Direct Selection would be very limited indeed if it could be
used only for cloning antibiotic resistance genes. Fortunately
the technique can be extended by making use of mutant
straints of E. coli as the hosts for transformation.
As an example, consider an experiment to clone the
gene trpA from Ecoli. This gene codes for the enzyme
tryptophan synthase, which is involving in biosynthesis
of the essential amino acid tryptophan.
A mutant strain
of E.coli that has a non-functional trpA gene is called
trpA-, and is able to survive only if tryptophan is
added to the growth medium. E.coli trpA- is therefore
another example of an auxotroph(as shown in image).
E. coli mutant can be used to clone the correct version
of the trpA gene, Total DNA is first purified from a
normal (wild-type) strain of the bacterium.
with a restriction endonuclease, followed by ligation
into a vector, produces numerous recombinant DNA molecules,
one of which may, with luck, carry an intact copy of
the trpA gene (a). This is of course the functional
gene as it has been obtained from the wild-type strain.
The ligation mixture is now used to transform the auxotrophic
E.coli trpA- cells. The vast majority of the resulting
transformation will be auxotrophic, but a few now have
the plasmid-borne copy of the correct trpA gene.
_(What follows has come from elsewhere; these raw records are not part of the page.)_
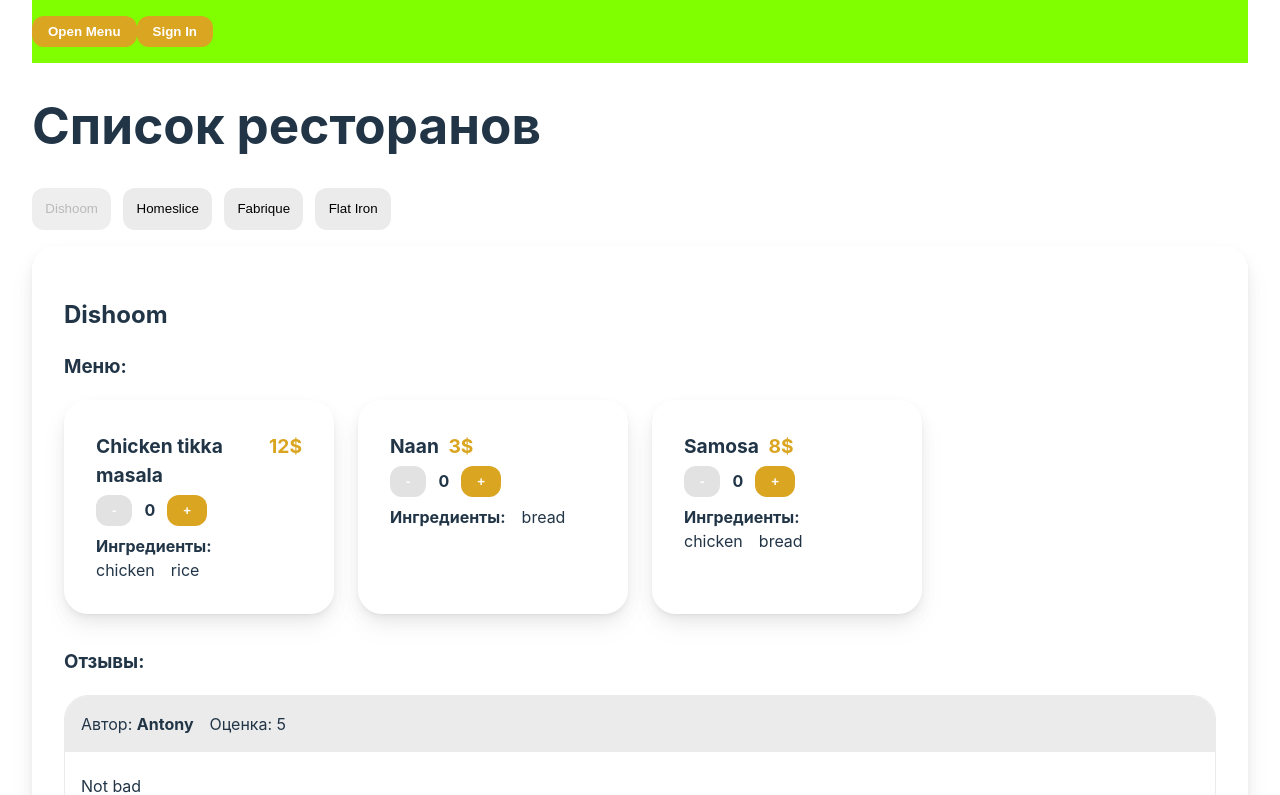
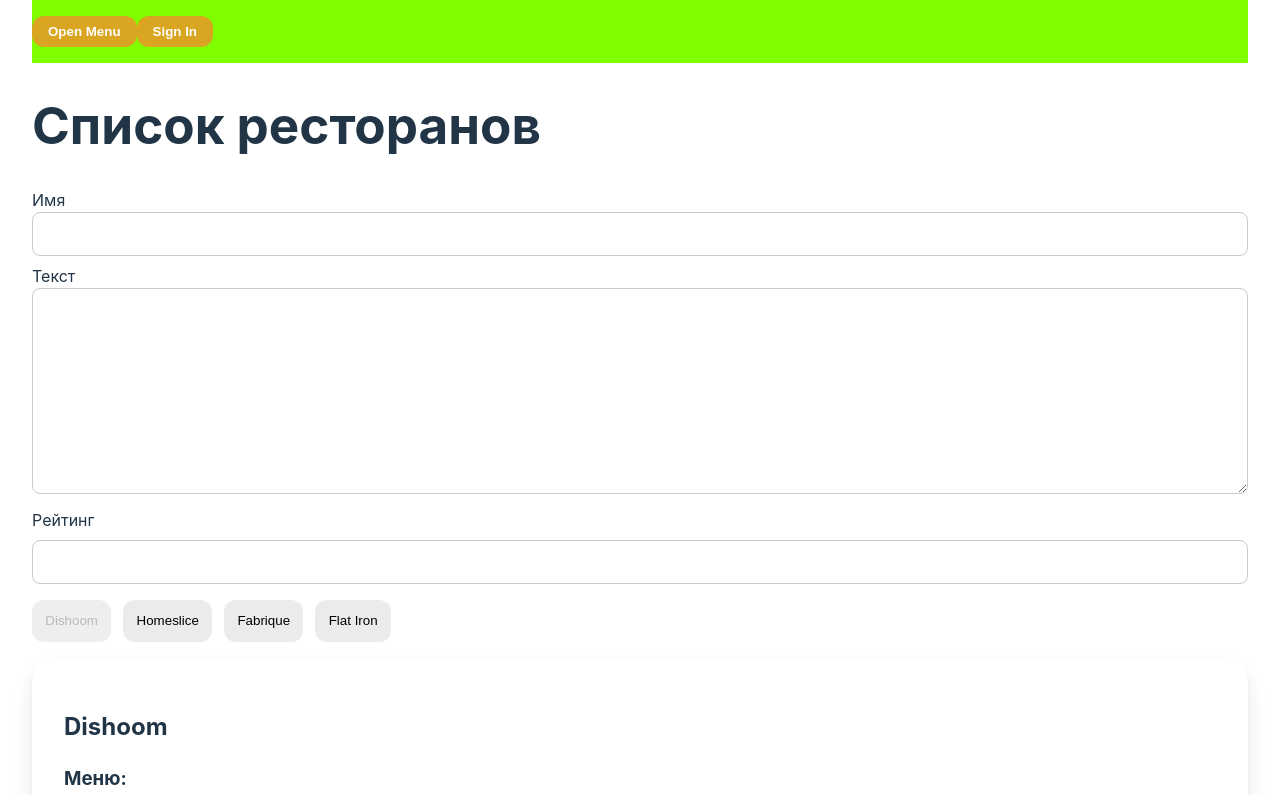
Before and after one commit to alex-stroev/react-2024-91-15, a React (Vite) app: page / in a window 1280 px wide. Shown: the top 795 px of the page. Built offline with nearby package versions, Linux system fonts and the light colour scheme.

Commit message:
blank unhandled form created

```diff
--- a/src/components/Restaurants/component.jsx
+++ b/src/components/Restaurants/component.jsx
@@ -3,6 +3,7 @@
 import { Restaurant } from "../Restaurant/component";
 import styles from "./styles.module.scss";
 import { RestaurantTabs } from "../RestaurantTabs/component";
+import { ReviewForm } from "../ReviewForm/component";
 
 export const Restaurants = () => {
     const initialActiveRestaurantID = restaurants[0].id;
@@ -11,6 +12,7 @@
     return (
         <div>
             <h1>Список ресторанов</h1>
+            <ReviewForm />
             <nav className={styles.nav}>
                 {restaurants.map((restaurant) => (
                     <RestaurantTabs
--- /dev/null
+++ b/src/components/ReviewForm/component.jsx
@@ -0,0 +1,19 @@
+import styles from "./styles.module.scss";
+export const ReviewForm = () => {
+    return (
+        <form className={styles.form}>
+            <div className={styles.row}>
+                <label htmlFor="Name">Имя</label>
+                <input id="Name" type="text" />
+            </div>
+            <div className={styles.row}>
+                <label htmlFor="Text">Текст</label>
+                <textarea id="Text" cols="30" rows="10"></textarea>
+            </div>
+            <label htmlFor="Rating">Рейтинг</label>
+            <div className={styles.row}>
+                <input id="Rating" type="number" min={1} max={5} />
+            </div>
+        </form>
+    );
+};
--- /dev/null
+++ b/src/components/ReviewForm/styles.module.scss
@@ -0,0 +1,22 @@
+.form {
+    margin: 1em 0;
+}
+
+.row {
+    margin: 0.5em 0;
+
+    input,
+    textarea {
+        width: 100%;
+        box-sizing: border-box;
+        padding: 12px;
+        border-radius: 8px;
+        border: 1px solid #ccc;
+        outline: none;
+        font-size: 1rem;
+
+        &:focus {
+            background-color: #f5f5f5;
+        }
+    }
+}
```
These
recombinants are non-auxotrophic - they no longer require
tryptophan as the cloned gene is able to direct production
of tryptophan synthase (c).
Direct Selection is therefore
performed by plating transformants onto minimal medium,
which lacks any added supplements, and in particular
has no tryptophan (d). Auxotrophs cannot grow on minimal
medium, so the only colonies to appear are recombinants
that contain the clones trpA gene.
Scope and Limitation of Marker Rescue